“Things just didn’t go right last time,” Purton said. “I’d only had one previous ride on him and that was on International day. On that day he was quiet as a lamb, he didn’t do anything wrong, so I didn’t expect he was going to play up in the gates, and to be honest he stood there very quietly until the gates opened, he just jumped in the air.”
That meant Time Warp missed the break and raced wide. The Archipenko gelding never found his rhythm and faded when questions were asked.
“He caught me completely unaware and once that happened he was just out of position,” the rider added. “Now that I’m aware of that and I’ve been able to ride him in a trial, changed a couple of things, hopefully we’ve rectified that and it won’t happen again.”
Purton enjoyed an untroubled ride in December but anticipates that his rivals will be wiser this time around.
“I don’t think they’re going to let him have it as easy out in front as what he had in December but I feel if they do put a bit of pressure on he should still be able to handle it anyway,” he said.

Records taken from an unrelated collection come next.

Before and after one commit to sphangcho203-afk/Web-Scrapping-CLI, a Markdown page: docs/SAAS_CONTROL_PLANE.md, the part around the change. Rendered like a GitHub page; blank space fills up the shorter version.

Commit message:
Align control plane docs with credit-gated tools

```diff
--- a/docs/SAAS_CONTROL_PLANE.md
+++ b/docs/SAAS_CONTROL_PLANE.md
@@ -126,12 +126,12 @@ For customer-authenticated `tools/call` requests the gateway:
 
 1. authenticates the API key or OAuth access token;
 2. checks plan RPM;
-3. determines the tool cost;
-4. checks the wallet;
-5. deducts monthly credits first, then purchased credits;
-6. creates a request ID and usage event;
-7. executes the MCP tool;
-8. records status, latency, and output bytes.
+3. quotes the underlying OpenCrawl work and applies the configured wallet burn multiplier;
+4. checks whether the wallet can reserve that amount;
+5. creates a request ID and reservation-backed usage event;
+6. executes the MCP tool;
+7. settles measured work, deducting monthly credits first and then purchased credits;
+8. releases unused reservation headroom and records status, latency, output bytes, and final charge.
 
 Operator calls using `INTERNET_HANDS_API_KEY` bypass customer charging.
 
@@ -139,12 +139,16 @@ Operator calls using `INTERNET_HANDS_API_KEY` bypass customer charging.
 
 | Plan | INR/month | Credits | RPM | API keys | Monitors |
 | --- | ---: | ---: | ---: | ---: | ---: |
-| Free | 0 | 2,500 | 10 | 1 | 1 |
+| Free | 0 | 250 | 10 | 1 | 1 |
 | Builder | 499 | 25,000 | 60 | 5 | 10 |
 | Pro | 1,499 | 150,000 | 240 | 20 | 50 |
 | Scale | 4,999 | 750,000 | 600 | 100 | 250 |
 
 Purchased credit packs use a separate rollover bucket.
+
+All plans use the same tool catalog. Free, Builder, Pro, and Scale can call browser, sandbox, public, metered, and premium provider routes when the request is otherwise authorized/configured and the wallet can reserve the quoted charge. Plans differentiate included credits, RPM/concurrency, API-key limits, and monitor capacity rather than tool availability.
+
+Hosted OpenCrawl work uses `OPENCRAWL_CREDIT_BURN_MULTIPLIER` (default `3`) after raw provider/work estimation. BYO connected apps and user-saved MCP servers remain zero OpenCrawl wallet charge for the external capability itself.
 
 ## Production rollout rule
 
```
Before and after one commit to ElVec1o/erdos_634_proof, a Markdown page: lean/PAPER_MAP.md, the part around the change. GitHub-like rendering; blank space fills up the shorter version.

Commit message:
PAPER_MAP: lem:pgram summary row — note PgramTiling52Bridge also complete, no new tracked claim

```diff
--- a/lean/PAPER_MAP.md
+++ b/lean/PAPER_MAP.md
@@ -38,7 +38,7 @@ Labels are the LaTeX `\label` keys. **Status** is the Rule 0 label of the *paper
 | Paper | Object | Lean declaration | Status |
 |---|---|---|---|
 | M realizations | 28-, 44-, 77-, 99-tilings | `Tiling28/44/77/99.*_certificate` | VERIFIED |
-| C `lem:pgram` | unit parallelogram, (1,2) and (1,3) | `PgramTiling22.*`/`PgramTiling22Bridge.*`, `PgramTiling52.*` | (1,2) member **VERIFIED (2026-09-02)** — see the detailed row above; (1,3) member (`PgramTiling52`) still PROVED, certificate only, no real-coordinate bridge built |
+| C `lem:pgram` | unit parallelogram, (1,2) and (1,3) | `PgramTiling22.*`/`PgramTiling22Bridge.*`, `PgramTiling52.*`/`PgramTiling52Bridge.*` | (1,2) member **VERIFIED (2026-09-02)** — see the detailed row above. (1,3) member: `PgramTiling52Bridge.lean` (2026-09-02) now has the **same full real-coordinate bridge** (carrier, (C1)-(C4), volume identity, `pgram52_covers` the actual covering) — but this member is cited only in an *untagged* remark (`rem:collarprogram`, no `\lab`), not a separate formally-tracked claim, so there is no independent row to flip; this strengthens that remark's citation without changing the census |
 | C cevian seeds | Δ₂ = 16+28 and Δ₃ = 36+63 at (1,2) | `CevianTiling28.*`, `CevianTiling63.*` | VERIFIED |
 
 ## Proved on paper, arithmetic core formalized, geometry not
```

Cruz is unfazed by that possibility. “I don’t think any horse can get up there to bother him,” he said. “He’s the fastest around, he goes a fast pace in front, it’s not like he’s going slowly out in front, he’s galloping at a good speed.”
Purton, though, does fear Pakistan Star, especially after witnessing the Shamardal gelding’s recent trial in which he drew three and a half-lengths and more clear of Sunday’s rivals Werther and Seasons Bloom.
“I’ve always said I thought (Pakistan Star) was the best mile and a quarter horse we had here in Hong Kong,” he said. “Now that he’s had that break – that little bit of time off – he seems as if he’s furnished a little bit more, it might have actually been a good thing for him. The way he put Werther away in the trial the other day was quite scary. If he reproduces that then we may not be able to beat him anyway.”